Thousand Springs State Park is comprised of seven beautiful park units. The park’s diversity and uniqueness is a testament to why the area is called the Magic Valley.
The park’s headquarters are at Malad Gorge State Park. It is located just off I-84 near Tuttle. The parks are close to the Hagerman Valley and are great stops along the Thousand Springs Scenic Byway. Some of the parks will take you off HWY 30, but is a quick detour.
The Big and Little Wood Rivers combine to create the Malad River, which flows south to the Snake River. About 2.5 miles upstream from the Snake River, the water crashes down 250′ through Devil’s Washbowl. This impressive waterfall is a single shear drop and the viewing bridge gives visitors a bird’s eye view. The resulting canyon is beautiful to see and even more stunning at sunset. Wander through the park to see crystal clear springs and an additional canyon.
First used by wagons along the Oregon Trail, the Kelton Trail became an important trade route for mail, freight and passengers. From 1864 to 1863 the route connected Boise, Idaho to Kelton, Utah. The trail was so popular the wheels cut ruts into the rocks. The trail can be found on the east side of I-84 near Malad Gorge.

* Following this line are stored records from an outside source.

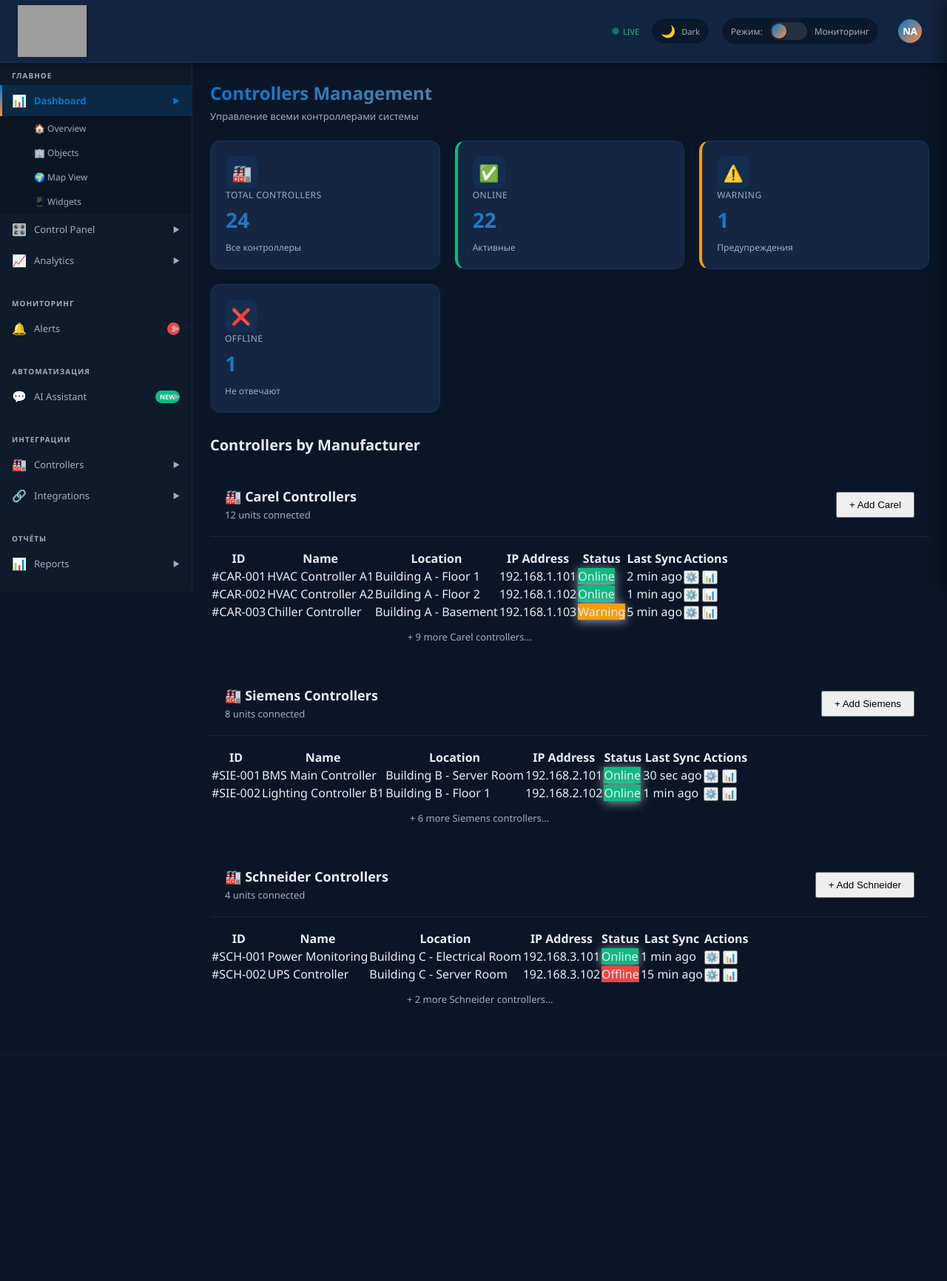
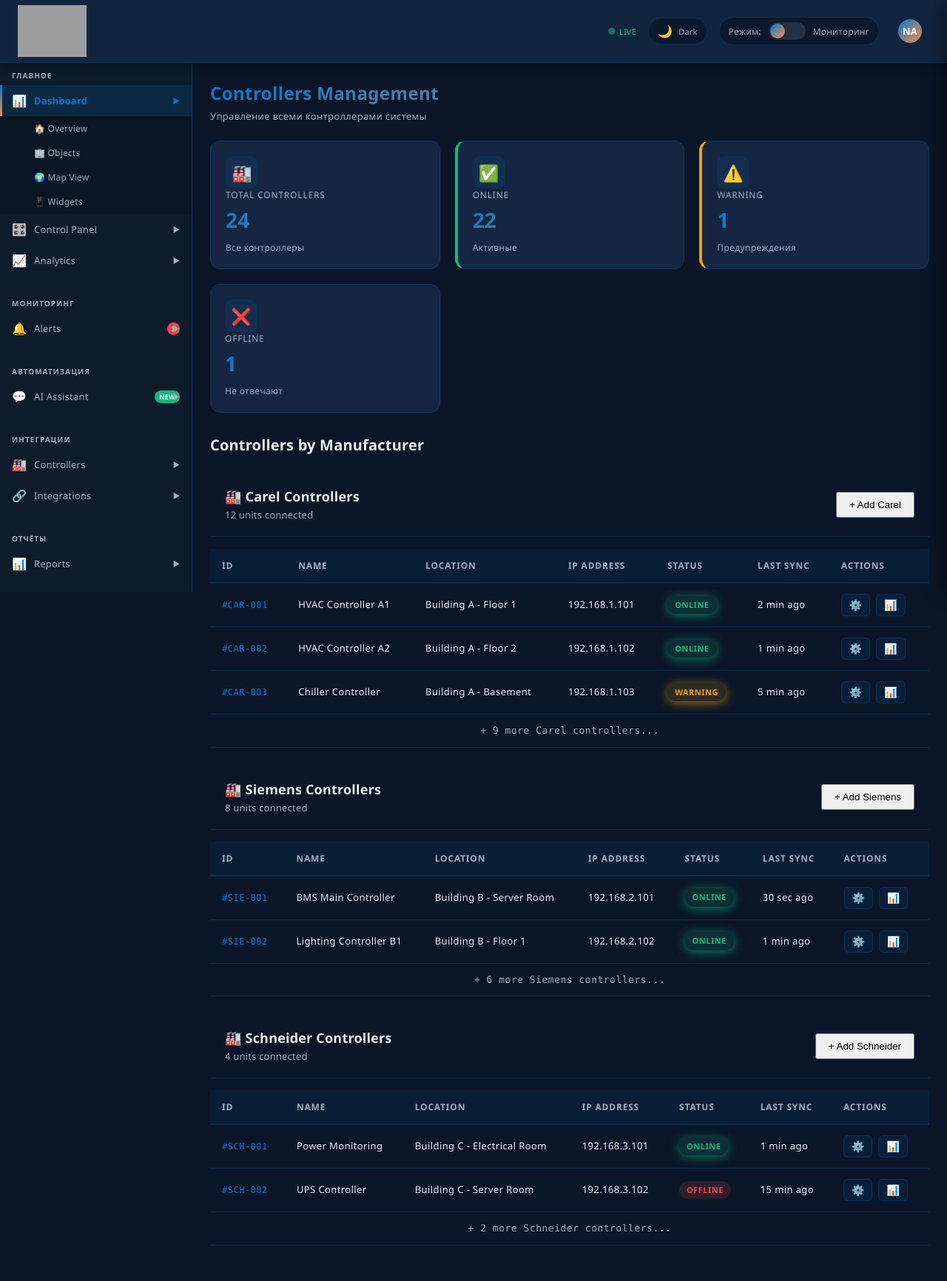
Before and after one commit to malsonvalentin-architector/rm-saas-platform, a Django app: page /dashboard/v2/controllers/ in a window 1280 px wide. Shown: the whole page at 74% size. Before the commit the page ends 1357 px from the top, so only its background shows below. Run offline with Django 3.2, Linux system fonts and the light colour scheme; the visitor is signed in with stand-in values (Sample User, id 1); parts of the project's set-up code (start-up, migrations or seed data) failed here and were passed over; grey boxes are pictures that could not be loaded.

Commit message:
style: улучшен letter-spacing для всех текстовых элементов
ПРОБЛЕМА:
- Текст в таблицах слишком плотный, буквы сливаются
- Недостаточное расстояние между символами

РЕШЕНИЕ:
✅ Базовый letter-spacing для body: 0.2px
✅ Заголовки страниц: 0.4px
✅ Подзаголовки: 0.3px
✅ Card titles (uppercase): 0.8px (увеличен с 0.5px)
✅ Card details: 0.3px

✅ DATA TABLES (новые стили):
- Общий spacing: 0.3px
- Заголовки таблиц (th): 0.8px (uppercase)
- Ячейки таблиц (td): 0.4px
- ID колонка: monospace font, 0.5px spacing
- Status badges: 0.5px
- Hover эффекты для строк
- Light theme variants

✅ Control Panel nodes:
- node-label: 0.4px
- node-value: 0.3px

РЕЗУЛЬТАТ: Текст теперь легко читается, нет слипания букв

```diff
--- a/dashboard_v2/static/dashboard_v2/css/promonitor_full.css
+++ b/dashboard_v2/static/dashboard_v2/css/promonitor_full.css
@@ -38,6 +38,7 @@ body {
     color: var(--text-primary);
     overflow-x: hidden;
     transition: background 0.3s ease, color 0.3s ease;
+    letter-spacing: 0.2px; /* Базовый spacing для всего текста */
 }
 
 /* ==================== HEADER ==================== */
@@ -540,11 +541,13 @@ body.control-mode .metric-card:hover {
     -webkit-background-clip: text;
     -webkit-text-fill-color: transparent;
     background-clip: text;
+    letter-spacing: 0.4px; /* Добавлен spacing для заголовков */
 }
 
 .page-subtitle {
     font-size: 13px;
     color: var(--text-secondary);
+    letter-spacing: 0.3px; /* Добавлен spacing */
 }
 
 .page-content {
@@ -646,7 +649,7 @@ body.light-theme .metric-card {
     color: var(--text-secondary);
     margin-bottom: 6px;
     text-transform: uppercase;
-    letter-spacing: 0.5px;
+    letter-spacing: 0.8px; /* Увеличен для лучшей читаемости */
 }
 
 .card-value {
@@ -662,6 +665,7 @@ body.light-theme .metric-card {
 .card-detail {
     font-size: 12px;
     color: var(--text-secondary);
+    letter-spacing: 0.3px; /* Добавлен spacing */
 }
 
 /* ==================== CONTROL PANEL ==================== */
@@ -978,6 +982,7 @@ body.light-theme .schema-canvas {
     margin-top: 6px;
     text-align: center;
     font-weight: 500;
+    letter-spacing: 0.4px; /* Добавлен spacing */
 }
 
 .node-value {
@@ -985,6 +990,7 @@ body.light-theme .schema-canvas {
     color: var(--text-primary);
     font-weight: 600;
     text-align: center;
+    letter-spacing: 0.3px; /* Добавлен spacing */
 }
 
 .connection-pipe {
@@ -1290,3 +1296,105 @@ body.light-theme .placeholder-section {
     opacity: 1;
     transform: translateY(0);
 }
+
+/* ==================== DATA TABLES ==================== */
+.data-table {
+    width: 100%;
+    border-collapse: collapse;
+    font-size: 13px;
+    letter-spacing: 0.3px; /* Добавлен spacing между буквами */
+}
+
+.data-table thead {
+    background: rgba(0, 120, 212, 0.08);
+    border-bottom: 2px solid var(--border-color);
+}
+
+.data-table th {
+    padding: 14px 16px;
+    text-align: left;
+    font-weight: 600;
+    font-size: 12px;
+    text-transform: uppercase;
+    color: var(--text-secondary);
+    letter-spacing: 0.8px; /* Увеличенный spacing для заголовков */
+    white-space: nowrap;
+}
+
+.data-table tbody tr {
+    border-bottom: 1px solid var(--border-color);
+    transition: background 0.2s ease;
+}
+
+.data-table tbody tr:hover {
+    background: rgba(0, 120, 212, 0.05);
+}
+
+.data-table td {
+    padding: 14px 16px;
+    color: var(--text-primary);
+    letter-spacing: 0.4px; /* Spacing для текста в ячейках */
+    line-height: 1.5; /* Улучшенная высота строки */
+}
+
+/* ID column - monospace font */
+.data-table td:first-child {
+    font-family: 'Consolas', 'Monaco', monospace;
+    font-size: 12px;
+    color: var(--primary-blue);
+    letter-spacing: 0.5px;
+}
+
+/* Status badges in tables */
+.status-badge {
+    display: inline-block;
+    padding: 4px 10px;
+    border-radius: 12px;
+    font-size: 11px;
+    font-weight: 600;
+    letter-spacing: 0.5px;
+    text-transform: uppercase;
+    white-space: nowrap;
+}
+
+.status-online {
+    background: rgba(16, 185, 129, 0.15);
+    color: var(--success);
+}
+
+.status-warning {
+    background: rgba(245, 158, 11, 0.15);
+    color: var(--warning);
+}
+
+.status-offline {
+    background: rgba(239, 68, 68, 0.15);
+    color: var(--error);
+}
+
+/* Action buttons in tables */
+.action-btn {
+    background: rgba(0, 120, 212, 0.1);
+    border: 1px solid var(--border-color);
+    border-radius: 6px;
+    padding: 6px 10px;
+    font-size: 14px;
+    cursor: pointer;
+    transition: all 0.2s ease;
+    margin-right: 4px;
+}
+
+.action-btn:hover {
+    background: rgba(0, 120, 212, 0.2);
+    border-color: var(--primary-blue);
+    transform: translateY(-1px);
+}
+
+/* Light theme adjustments */
+body.light-theme .data-table thead {
+    background: rgba(0, 120, 212, 0.05);
+}
+
+body.light-theme .data-table tbody tr:hover {
+    background: rgba(0, 120, 212, 0.03);
+}
```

There are big plans for Billingsley Creek. It will be the future home of the Thousand Springs State Park and Hagerman Fossil Beds National Monument Visitor Center. A new RV campground, floating and fishing access, amphitheater and arboretum are planned for the park. Currently the park welcomes day users to sit aside the creek, fish or float. Equestrian riders will find a riding facility as well as a local market on the weekends.
Is an Island rich with pioneer history. Home to Minnie Miller, visitors can still see the state of the art dairy farm and homes. Minnie raised prized Guernsey Cattle on the island and became somewhat famous in her time. It was also the site of the Payne Lewis Ferry. It was a much safer crossing then most other crossings and would take wagons to the Kelton Trail.
Today, the island is a special place. Nestled next to an Idaho Power Park there is a lot to do and see. Take the trail around the lake to Bonnieview lookout (Minnie’s daughters favorite spot), paddle the crystal clear waters and around the island, view Lemmon Falls or take a hike south along the Snake River. Visit in the fall for the annual Thousand Springs Festival of the Arts.
Earl M. Hardy Box Canyon
Box Canyon is one of the largest springs in North America. It flows at a rate of 180,000 gallons per minute. The spring lies at the bottom of the canyon creating sapphire blue pools, cascading waterfalls and an oasis for visitors. There is a 4.3 mile loop trail that takes you along the canyon rim, dips down into the canyon along the rushing water and blue pools and back up again to the top. Stop for a swim or wildlife watching.
The preserve is a favorite of Thousand Springs State Park units and can be very busy during peak season. It is a great place to explore in any season. Come in the winter months, when temperatures drop below freezing to see Bald and Golden Eagles congregating there.
This waterfall gushes out of the canyon walls, cascading down into a beautiful blue pool below. Viewers will take a quick walk up to the viewing area from the road. The water comes out at 250 cubic feet per second at a constant 59 degree celsius. This is a perfect temperature for raising trout and is home to the Clear Springs Trout Hatchery. Buhl and Hagerman are one of the largest producers of trout in the world.
Just below is a grassy park with fishing access to the pool and stream. It is a great place to have a picnic, go for a walk or cast a line.
Crystal Springs & Lake
Crystal Springs is true to its name. Several small, but beautiful waterfalls emerge from the canyonside feeding the lake waters below. The lake has several developed fishing spots for recreators and is stocked regularly. There is also a small boat ramp leading to the Snake River.
Plan ahead and book a stay in the Rock House or Guest House on Ritter Island. Get the island all to yourself and enjoy a charming home along the river. The other parks currently only offer day use opportunities. Stay tuned for Billingsley Creek campgrounds and cabins.